   And what a sense of humour God has, O ladies and gentlemen here assembled! Having allowed two otherwise intelligent peoples to get into a war against each other, and then having let that war go on so long by making us almost equally matched, and next having us led (or rather directed from the rear) by the walnut-brains at Command, He then invited us lowly infantry to work out our own salvation or damnation with whatever inexperienced support the rookie standing behind me could provide. But the Lieutenant was my responsibility; I’d been assigned to get him squared away in the first place and to steady him for his duty if the course of battle finally made it necessary for him to be a hero and advance alone towards the foe, and I would bloody well do my duty so that he could do his.
    And so it went during that long afternoon of hell. We maneuvered round their right salient and then their air cavalry hopped over our skirmishers to threaten our lines of supply. Then we regrouped around our HQ and responded to their next genius tactic of full-frontal frontal assault with some bloody huge and hurtful sacrifices in a tit for tat exchange when our front lines finally met. Command send our own air cavalry towards the enemy centre but it was met with and warded off by their heavy stuff. Then their HQ relocated in a single, swift movement of assets and the battlefield dynamic was completely reversed making nonsense of our few advances to date. You can see how it was going: their assaults would almost work and only our desperate defensive tactics would save the situation and our counterattacks were invariably weaker and less effective than theirs. Each exchange cost us more casualties than it did them and with each engagement their front line grew closer to our rear areas and HQ, and our assets were being whittled away by a ratio of 2 to 1 compared to theirs.
   I suppose that breeding will show eventually and the rookie came from a long line of straight-chargers and hard-hitters. He finally did that officer and gentleman thing that they teach us about in school and recount for hours in stories that old soldiers tell about the battles of their youth or that our grandparents sing about. In a single, courageous, reckless, bloody stupid act of daring, when a gap opened up on the enemy’s left (which was our right of course), the rookie just took off on his own towards the enemy’s HQ; outflanking territory bought by the sacrifice of so many of our dead, and by so doing he completely reversing the balance and pattern of the afternoon’s ever-closer to and fro combat. I could hear the Royal Chaplain, who was with us again up from Command, reporting excitedly back to the King in that upper-class, rather poetic way of his; “A novice revenges the rhythm.” It wasn’t written down that way in the history books of course. Books never do convey the pain, tension, confusion and fear of failure that combat consists of. I finally read the formal report many, many battles later. I read it aloud: ‘White. King’s Rook to King’s Rook Eight. Check.’

Saturday, 8 September 2012

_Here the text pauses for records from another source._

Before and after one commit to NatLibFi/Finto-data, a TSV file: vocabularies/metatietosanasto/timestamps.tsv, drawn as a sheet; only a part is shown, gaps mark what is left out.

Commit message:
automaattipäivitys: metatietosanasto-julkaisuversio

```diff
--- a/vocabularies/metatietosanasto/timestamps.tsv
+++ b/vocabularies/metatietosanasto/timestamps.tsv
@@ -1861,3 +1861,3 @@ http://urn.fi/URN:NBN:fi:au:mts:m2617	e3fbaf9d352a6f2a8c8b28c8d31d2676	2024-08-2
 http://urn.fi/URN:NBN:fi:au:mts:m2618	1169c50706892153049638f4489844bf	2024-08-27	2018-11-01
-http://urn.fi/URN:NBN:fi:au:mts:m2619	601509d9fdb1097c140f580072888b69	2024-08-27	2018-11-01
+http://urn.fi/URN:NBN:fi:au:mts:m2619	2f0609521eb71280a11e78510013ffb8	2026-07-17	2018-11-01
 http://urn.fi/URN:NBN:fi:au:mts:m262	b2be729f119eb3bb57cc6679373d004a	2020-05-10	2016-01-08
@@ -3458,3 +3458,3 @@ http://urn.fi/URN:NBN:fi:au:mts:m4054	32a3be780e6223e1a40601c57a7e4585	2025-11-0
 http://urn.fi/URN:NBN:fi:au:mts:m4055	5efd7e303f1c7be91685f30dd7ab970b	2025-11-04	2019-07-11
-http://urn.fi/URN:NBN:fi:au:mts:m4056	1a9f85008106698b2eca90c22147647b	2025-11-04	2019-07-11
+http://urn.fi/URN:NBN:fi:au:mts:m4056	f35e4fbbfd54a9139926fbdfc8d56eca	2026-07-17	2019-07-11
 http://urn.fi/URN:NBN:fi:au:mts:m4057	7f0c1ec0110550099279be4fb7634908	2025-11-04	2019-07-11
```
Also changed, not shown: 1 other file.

Another Flash Fiction Challenge from Chuck Wendig, combining one word each from three lists of elements to produce a cross-genre hybrid, stalking the land, stealing our women and destroying our memes.
I chose ‘Romantic Comedy’, ‘Serial Killer’, and ‘Addiction’. 

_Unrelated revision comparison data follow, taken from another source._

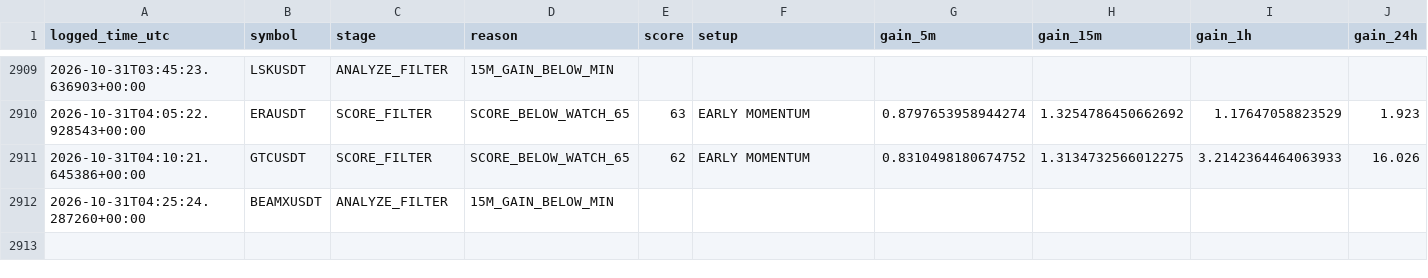
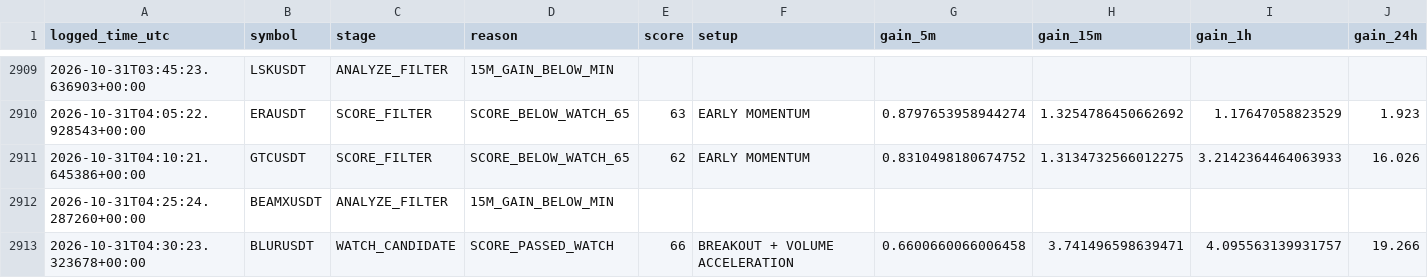
Before and after one commit to solom20232007/v6, a CSV file: early_scan_diagnostics_v6.csv, drawn as a sheet; only a part is shown, gaps mark what is left out; rows hold the shown columns only; the diff names each change by its address in the sheet, - before the commit and + after, or states it on an @@ line.

```diff
--- a/early_scan_diagnostics_v6.csv
+++ b/early_scan_diagnostics_v6.csv
+row 2913: 2026-10-31T04:30:23.323678+00:00 | BLURUSDT | WATCH_CANDIDATE | SCORE_PASSED_WATCH | 66 | BREAKOUT + VOLUME ACCELERATION | 0.6600660066006458 | 3.741496598639471 | 4.095563139931757 | 19.266
```
Also changed, not shown: early_watch_log_v6.csv, 1 other file.
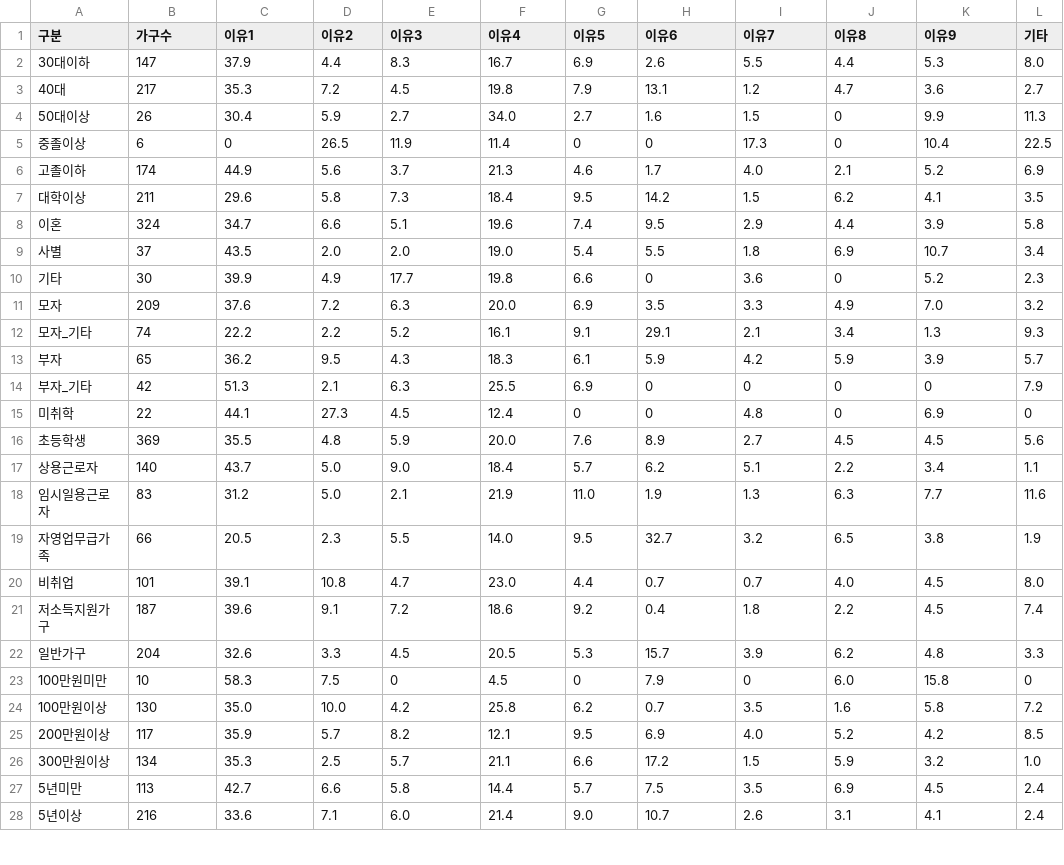
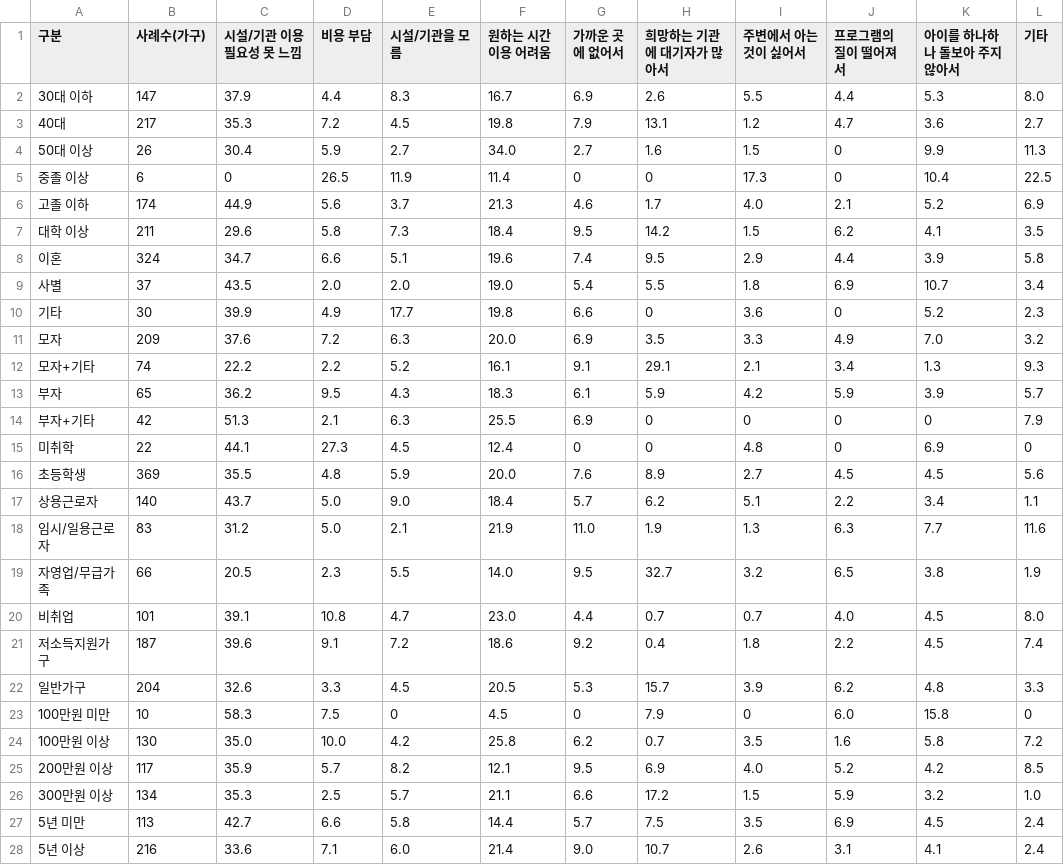
Before and after one commit to RJihyeon/datavis, a CSV file: data_famtype/element_reason.csv, drawn as a sheet; only a part is shown; the diff covers the shown part only.

Commit message:
data update

```diff
--- a/data_famtype/element_reason.csv
+++ b/data_famtype/element_reason.csv
@@ -1,8 +1,8 @@
-구분,가구수,이유1,이유2,이유3,이유4,이유5,이유6,이유7,이유8,이유9,기타
-30대이하,147,37.9,4.4,8.3,16.7,6.9,2.6,5.5,4.4,5.3,8.0
+구분,사례수(가구),시설/기관 이용 필요성 못 느낌,비용 부담,시설/기관을 모름,원하는 시간 이용 어려움,가까운 곳에 없어서,희망하는 기관에 대기자가 많아서,주변에서 아는 것이 싫어서,프로그램의 질이 떨어져서,아이를 하나하나 돌보아 주지 않아서,기타
+30대 이하,147,37.9,4.4,8.3,16.7,6.9,2.6,5.5,4.4,5.3,8.0
 40대,217,35.3,7.2,4.5,19.8,7.9,13.1,1.2,4.7,3.6,2.7
-50대이상,26,30.4,5.9,2.7,34.0,2.7,1.6,1.5,0,9.9,11.3
-중졸이상,6,0,26.5,11.9,11.4,0,0,17.3,0,10.4,22.5
-고졸이하,174,44.9,5.6,3.7,21.3,4.6,1.7,4.0,2.1,5.2,6.9
-대학이상,211,29.6,5.8,7.3,18.4,9.5,14.2,1.5,6.2,4.1,3.5
+50대 이상,26,30.4,5.9,2.7,34.0,2.7,1.6,1.5,0,9.9,11.3
+중졸 이상,6,0,26.5,11.9,11.4,0,0,17.3,0,10.4,22.5
+고졸 이하,174,44.9,5.6,3.7,21.3,4.6,1.7,4.0,2.1,5.2,6.9
+대학 이상,211,29.6,5.8,7.3,18.4,9.5,14.2,1.5,6.2,4.1,3.5
 이혼,324,34.7,6.6,5.1,19.6,7.4,9.5,2.9,4.4,3.9,5.8
@@ -11,5 +11,5 @@
 모자,209,37.6,7.2,6.3,20.0,6.9,3.5,3.3,4.9,7.0,3.2
-모자_기타,74,22.2,2.2,5.2,16.1,9.1,29.1,2.1,3.4,1.3,9.3
+모자+기타,74,22.2,2.2,5.2,16.1,9.1,29.1,2.1,3.4,1.3,9.3
 부자,65,36.2,9.5,4.3,18.3,6.1,5.9,4.2,5.9,3.9,5.7
-부자_기타,42,51.3,2.1,6.3,25.5,6.9,0,0,0,0,7.9
+부자+기타,42,51.3,2.1,6.3,25.5,6.9,0,0,0,0,7.9
 미취학,22,44.1,27.3,4.5,12.4,0,0,4.8,0,6.9,0
@@ -17,4 +17,4 @@
 상용근로자,140,43.7,5.0,9.0,18.4,5.7,6.2,5.1,2.2,3.4,1.1
-임시일용근로자,83,31.2,5.0,2.1,21.9,11.0,1.9,1.3,6.3,7.7,11.6
-자영업무급가족,66,20.5,2.3,5.5,14.0,9.5,32.7,3.2,6.5,3.8,1.9
+임시/일용근로자,83,31.2,5.0,2.1,21.9,11.0,1.9,1.3,6.3,7.7,11.6
+자영업/무급가족,66,20.5,2.3,5.5,14.0,9.5,32.7,3.2,6.5,3.8,1.9
 비취업,101,39.1,10.8,4.7,23.0,4.4,0.7,0.7,4.0,4.5,8.0
@@ -22,7 +22,7 @@
 일반가구,204,32.6,3.3,4.5,20.5,5.3,15.7,3.9,6.2,4.8,3.3
-100만원미만,10,58.3,7.5,0,4.5,0,7.9,0,6.0,15.8,0
-100만원이상,130,35.0,10.0,4.2,25.8,6.2,0.7,3.5,1.6,5.8,7.2
-200만원이상,117,35.9,5.7,8.2,12.1,9.5,6.9,4.0,5.2,4.2,8.5
-300만원이상,134,35.3,2.5,5.7,21.1,6.6,17.2,1.5,5.9,3.2,1.0
-5년미만,113,42.7,6.6,5.8,14.4,5.7,7.5,3.5,6.9,4.5,2.4
-5년이상,216,33.6,7.1,6.0,21.4,9.0,10.7,2.6,3.1,4.1,2.4
+100만원 미만,10,58.3,7.5,0,4.5,0,7.9,0,6.0,15.8,0
+100만원 이상,130,35.0,10.0,4.2,25.8,6.2,0.7,3.5,1.6,5.8,7.2
+200만원 이상,117,35.9,5.7,8.2,12.1,9.5,6.9,4.0,5.2,4.2,8.5
+300만원 이상,134,35.3,2.5,5.7,21.1,6.6,17.2,1.5,5.9,3.2,1.0
+5년 미만,113,42.7,6.6,5.8,14.4,5.7,7.5,3.5,6.9,4.5,2.4
+5년 이상,216,33.6,7.1,6.0,21.4,9.0,10.7,2.6,3.1,4.1,2.4
```
Also changed, not shown: 1 edited cell elsewhere in this file, data_famtype/kids_alone.csv, data_famtype/kids_reason.csv, 6 other files.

“Hi honey, I'm home.”

Darren washed the bloody knife.

Muffins must be baked.